I get frustrated when I hear people talk about strategy, and then think they are done when they have come up with a vision and objectives. To me that is a mere platitude. I agree with Richard Rumelt that a good strategy is an “effective mix of thought and action”.
Strategy needs both, but it also needs an approach to link the two together. That’s where the 'Basic rule of strategy' from Dixit and Nailbuff comes in: “Look ahead and reason back”. It’s about anticipating where your initial actions will lead, and then using data to make the best decisions to get you there.
This concept is captured brilliantly by John Braddock in the Spy’s guide to strategy, which builds on the concept that strategy is a mix of imagination, reasoning, and action.
However, imagination is not a guarantee of success, even when you include reasoned action. This is why I add a fourth to the mix, that of ‘Learning’. We operate in a complex and uncertain environment, so it's important we get empirical feedback to assess whether our strategy is working; and if it isn’t, what do we need to do about it?
These four steps break down as follows:
Step1: Imagine forward
The first step is an act of imagination. Establishing the vision and objectives of a desired future state, that will inspire and define the challenge ahead.
Fig 1: Step 1 'Imagining'
Don’t get fixated on that desired future state though, or you will get trapped in what Gabrielle Oettingen calls a ‘positive fantasy’. Her research has shown that imagining the desired future triggers the sort of relaxation that would normally accompany its actual achievement. The hard part is not defining a future state, it’s working out how you could get there, then having the discipline to start to move toward it. This is where the next steps come in.

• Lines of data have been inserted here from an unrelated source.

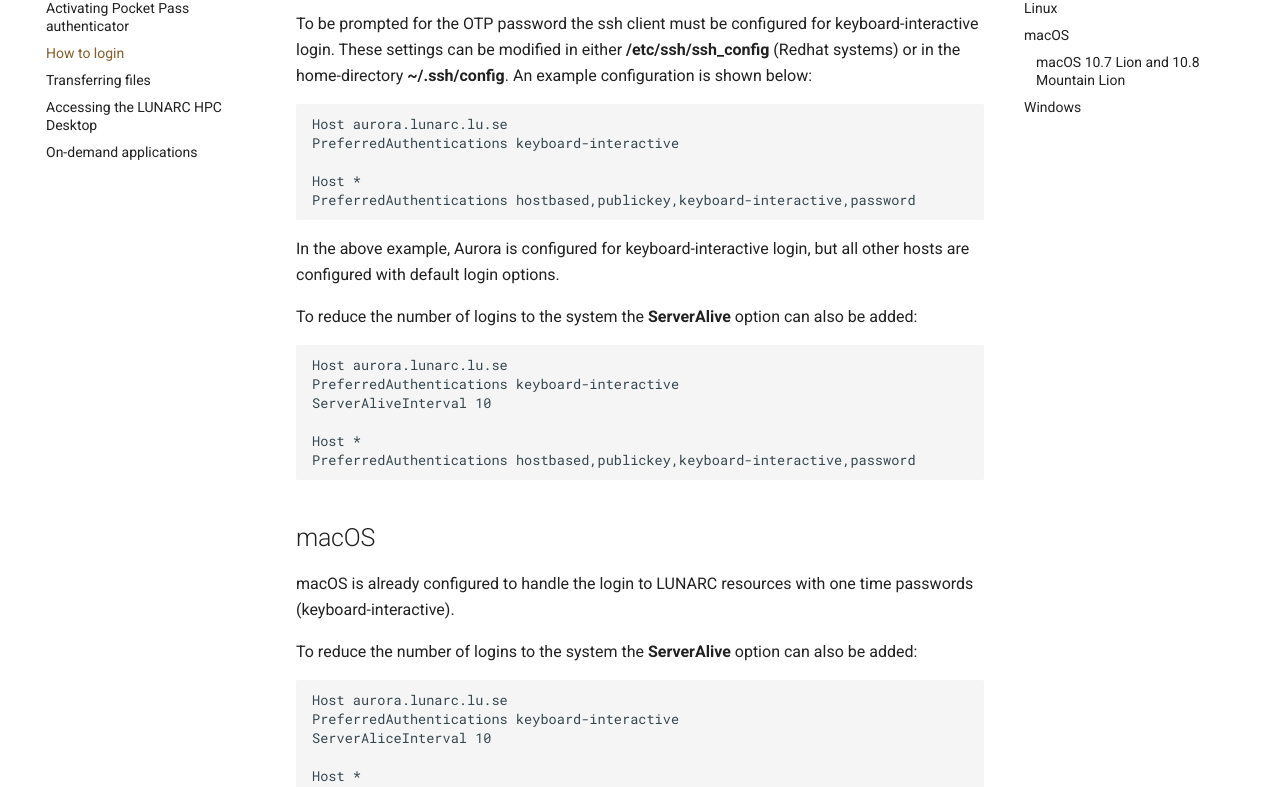
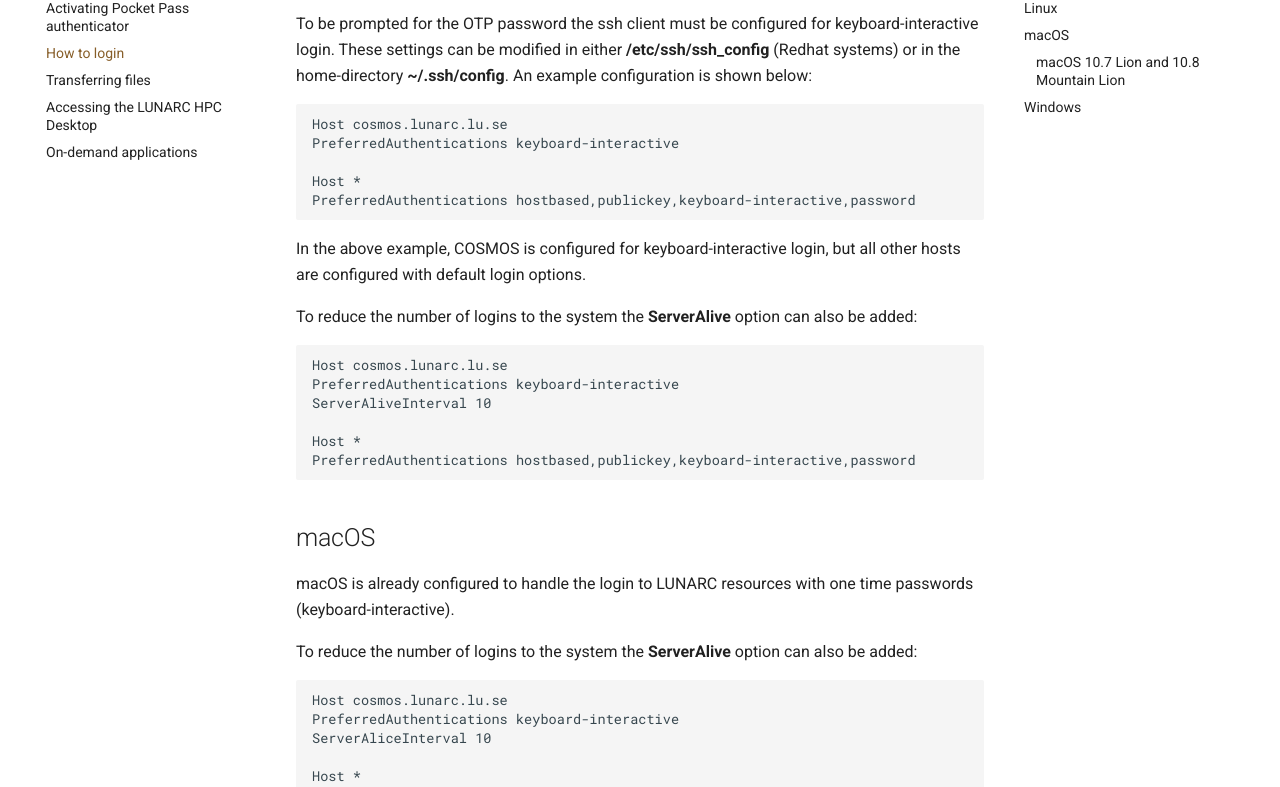
Before and after one commit to lunarc/lunarc_docs, an MkDocs documentation site: the page built from docs/getting_started/login_howto.md, in a window 1280 px wide and 1400 px high, scrolled down 1208 px. Shown: the part 145-932 px from the top of the window. Built offline with MkDocs 1.6.1 and Material for MkDocs 9.7.7, drawn with Linux system fonts in a browser that asks for light colours; comment, search, counter and statistics services are not loaded; some of the changed text lies outside the part shown.

Commit message:
Update login document from aurora to COSMOS

```diff
--- a/docs/getting_started/login_howto.md
+++ b/docs/getting_started/login_howto.md
@@ -7,11 +7,11 @@ There are two main ways of accessing the LUNARC systems:
 
 This document describes the second item: how to access our system using a terminal and command-line tools. To get access to a terminal the user has to login in to LUNARC using a Secure Shell (SSH) terminal client, for example:
 
-    ssh aurora.lunarc.lu.se -l username
+    ssh cosmos.lunarc.lu.se -l username
 
 or
 
-    ssh username@aurora.lunarc.lu.se
+    ssh username@cosmos.lunarc.lu.se
 
 On Linux and macOS this client is built-in to the system and no installation is necessary. Windows do not have a standard SSH terminal so an external application is needed such as [PuTTY](http://www.chiark.greenend.org.uk/~sgtatham/putty/download.html) is needed. However, windows users are recommended to use the [HPC desktop](using_hpc_desktop.md)
 
@@ -38,17 +38,17 @@ If the OTP and password are correct you will be logged in to the system.
 
 To be prompted for the OTP password the ssh client must be configured for keyboard-interactive login. These settings can be modified in either **/etc/ssh/ssh_config** (Redhat systems) or in the home-directory **~/.ssh/config**. An example configuration is shown below:
 
-    Host aurora.lunarc.lu.se
+    Host cosmos.lunarc.lu.se
     PreferredAuthentications keyboard-interactive
 
     Host *
     PreferredAuthentications hostbased,publickey,keyboard-interactive,password
 
-In the above example, Aurora is configured for keyboard-interactive login, but all other hosts are configured with default login options.
+In the above example, COSMOS is configured for keyboard-interactive login, but all other hosts are configured with default login options.
 
 To reduce the number of logins to the system the **ServerAlive** option can also be added:
 
-    Host aurora.lunarc.lu.se
+    Host cosmos.lunarc.lu.se
     PreferredAuthentications keyboard-interactive
     ServerAliveInterval 10
 
@@ -61,7 +61,7 @@ macOS is already configured to handle the login to LUNARC resources with one tim
 
 To reduce the number of logins to the system the **ServerAlive** option can also be added:
 
-    Host aurora.lunarc.lu.se
+    Host cosmos.lunarc.lu.se
     PreferredAuthentications keyboard-interactive
     ServerAliceInterval 10
 
```
Also changed, not shown: other parts of docs/getting_started/login_howto.md (+1 -1 lines).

Step 2: Reason backward
To strive for a ‘Future’, you need to understand the ‘Now’ and create an overall cohesive approach. Switch to using logic to draw conclusions based on facts and assumptions. How might you make steps toward that desired future? This involves what is called a ‘dual strategy model of reasoning’, using counterexamples (mental models of what could happen) and statistical probabilities (what is the likelihood of that occurring).
Fig 2: Step 2 'Reasoning'
Using that approach to reasoning, I break this step down into two main areas:
1. Understanding the Now state
What is happening right now? What is the current condition?
Why might those things be happening? Why are things the way they are?
2. Understanding how we might get from the Now to the Future state
How will you measure progress?
What obstacles lie in the way? What options are there?
What assumptions do you have, what is their risk and what evidence do you have for them?
What could you do next? What is feasible?
Remember you have still not achieved anything yet! You will now need to take action, through focusing effort and energy to make steps toward that desired future state.
Step 3: Take Action
Now shift to action, get tactical and actually build and do something. It’s all about turning those reasoned decisions into a small set of coherent actions that will actively move you closer toward your desired future state.
Fig 3: Step 3 'Action'
These 3 steps by themself are not enough though, as a strategy is not a predictable plan. There is a need to learn and adjust as we take action and gain feedback. This brings much needed agility to our strategy, this is why I add a fourth step to this model.
Step 4: Learn from Feedback
In a complex and uncertain environment, we need to get feedback from the actions we undertake to establish if we are making progress toward the desired future. To enable that, I add this fourth step that creates a Build-Measure-Learn empirical feedback loop. The ‘Build’ Action step feeds back into the ‘Measure’ and ‘Learn’ of the ‘Reason’ step, which helps encourage a data led, experimental mindset to strategy.
Fig 4: Step 4 'Learning'
Strategy is about mixing Imagination, Reasoning, Action and Learning into a cohesive whole. Strategy needs all these things to be successful, specifically reasoned action with regular feedback learning loops, all within the context of a clear purpose. To paraphrase a Morris Chang quote - ‘Without purpose, action is aimless. Without action, purpose is useless’; and without feedback and learning you will never know if your action is ever achieving its purpose.